__AIM OF THE TASK__:
Please restate the data below word for word, omitting all images.

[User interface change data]
-*-*-
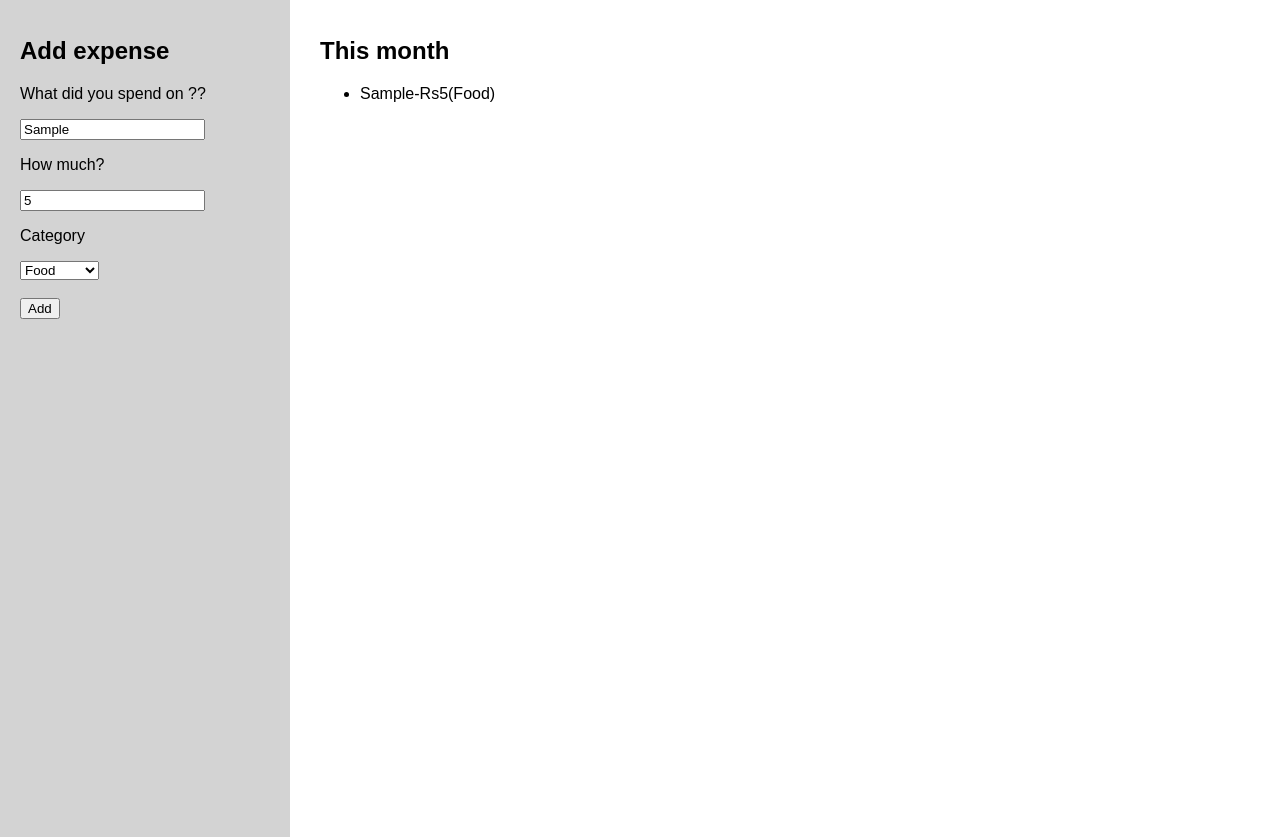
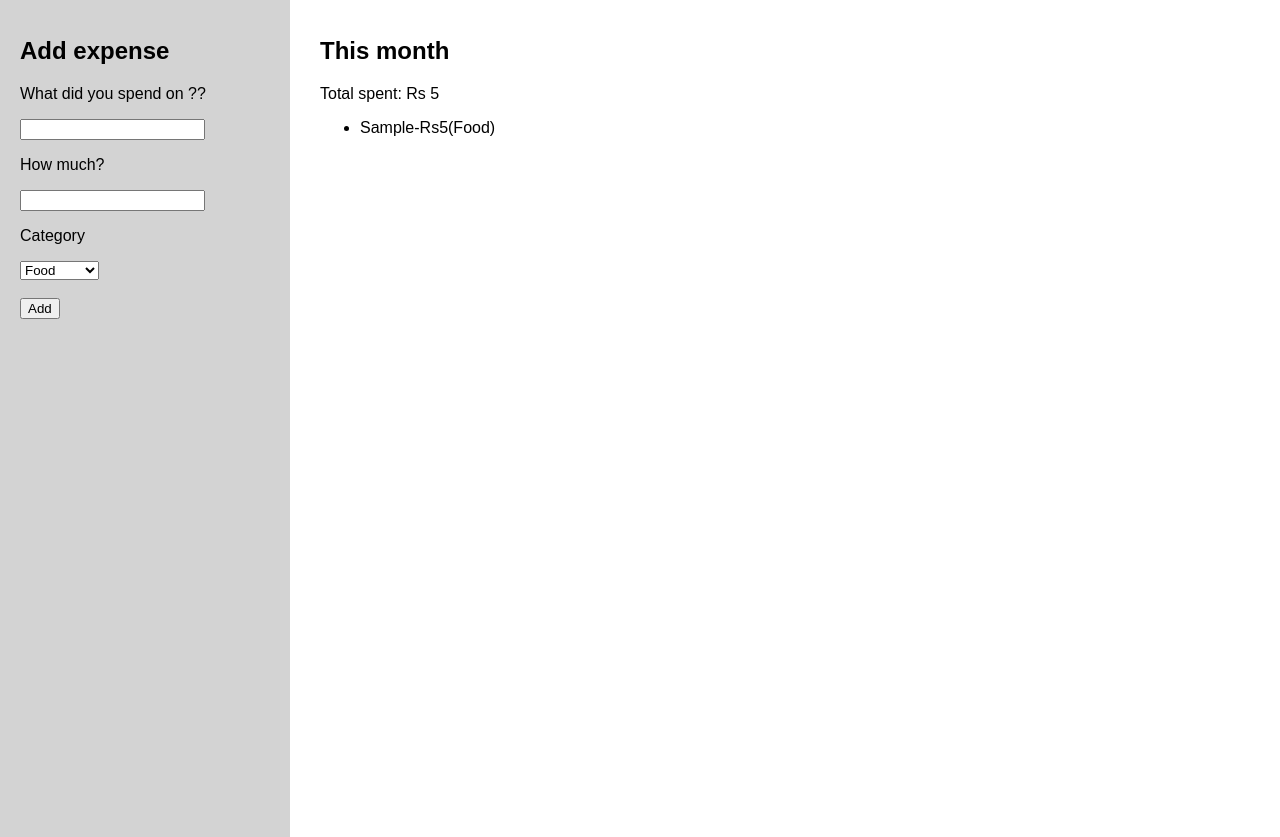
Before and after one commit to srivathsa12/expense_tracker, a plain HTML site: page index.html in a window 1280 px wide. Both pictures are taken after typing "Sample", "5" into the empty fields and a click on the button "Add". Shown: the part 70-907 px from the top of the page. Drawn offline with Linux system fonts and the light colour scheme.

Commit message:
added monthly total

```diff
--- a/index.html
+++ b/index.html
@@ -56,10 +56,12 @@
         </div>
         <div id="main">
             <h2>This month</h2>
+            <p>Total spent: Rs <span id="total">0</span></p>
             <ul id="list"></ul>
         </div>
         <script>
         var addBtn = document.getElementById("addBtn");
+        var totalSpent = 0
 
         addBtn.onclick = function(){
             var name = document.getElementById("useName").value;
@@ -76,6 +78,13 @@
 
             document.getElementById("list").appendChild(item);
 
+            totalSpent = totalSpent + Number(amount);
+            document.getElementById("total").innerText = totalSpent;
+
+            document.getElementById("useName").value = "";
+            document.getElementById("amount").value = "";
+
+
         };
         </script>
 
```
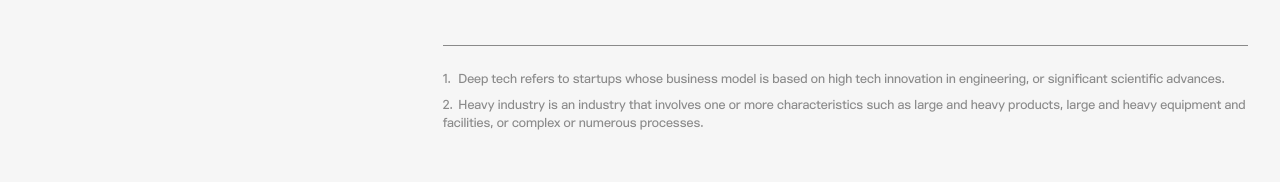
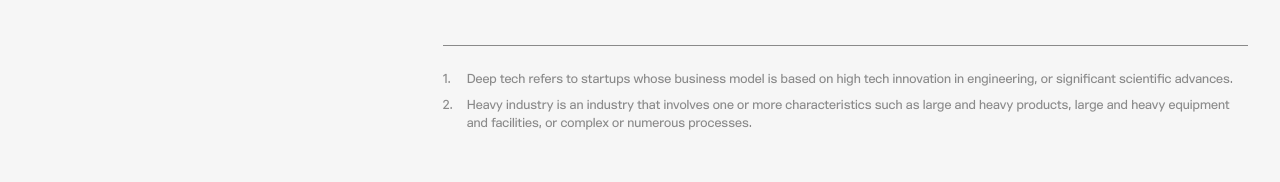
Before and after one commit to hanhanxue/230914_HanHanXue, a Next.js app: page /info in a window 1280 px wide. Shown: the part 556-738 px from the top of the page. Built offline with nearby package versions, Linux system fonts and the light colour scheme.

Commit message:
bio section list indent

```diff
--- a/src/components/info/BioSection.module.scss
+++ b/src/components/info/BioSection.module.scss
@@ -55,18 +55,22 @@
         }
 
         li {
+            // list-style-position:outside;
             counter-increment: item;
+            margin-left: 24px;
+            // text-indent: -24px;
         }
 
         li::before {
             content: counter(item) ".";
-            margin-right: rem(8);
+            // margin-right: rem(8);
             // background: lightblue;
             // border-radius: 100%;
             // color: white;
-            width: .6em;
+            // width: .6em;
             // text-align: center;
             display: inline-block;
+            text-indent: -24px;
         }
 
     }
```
-*-*-
__RESULT FOR THIS TASK__:
Before and after one commit to srivathsa12/expense_tracker, a plain HTML site: page index.html in a window 1280 px wide. Both pictures are taken after typing "Sample", "5" into the empty fields and a click on the button "Add". Shown: the part 70-907 px from the top of the page. Drawn offline with Linux system fonts and the light colour scheme.

Commit message:
added monthly total

```diff
--- a/index.html
+++ b/index.html
@@ -56,10 +56,12 @@
         </div>
         <div id="main">
             <h2>This month</h2>
+            <p>Total spent: Rs <span id="total">0</span></p>
             <ul id="list"></ul>
         </div>
         <script>
         var addBtn = document.getElementById("addBtn");
+        var totalSpent = 0
 
         addBtn.onclick = function(){
             var name = document.getElementById("useName").value;
@@ -76,6 +78,13 @@
 
             document.getElementById("list").appendChild(item);
 
+            totalSpent = totalSpent + Number(amount);
+            document.getElementById("total").innerText = totalSpent;
+
+            document.getElementById("useName").value = "";
+            document.getElementById("amount").value = "";
+
+
         };
         </script>
 
```
Before and after one commit to hanhanxue/230914_HanHanXue, a Next.js app: page /info in a window 1280 px wide. Shown: the part 556-738 px from the top of the page. Built offline with nearby package versions, Linux system fonts and the light colour scheme.

Commit message:
bio section list indent

```diff
--- a/src/components/info/BioSection.module.scss
+++ b/src/components/info/BioSection.module.scss
@@ -55,18 +55,22 @@
         }
 
         li {
+            // list-style-position:outside;
             counter-increment: item;
+            margin-left: 24px;
+            // text-indent: -24px;
         }
 
         li::before {
             content: counter(item) ".";
-            margin-right: rem(8);
+            // margin-right: rem(8);
             // background: lightblue;
             // border-radius: 100%;
             // color: white;
-            width: .6em;
+            // width: .6em;
             // text-align: center;
             display: inline-block;
+            text-indent: -24px;
         }
 
     }
```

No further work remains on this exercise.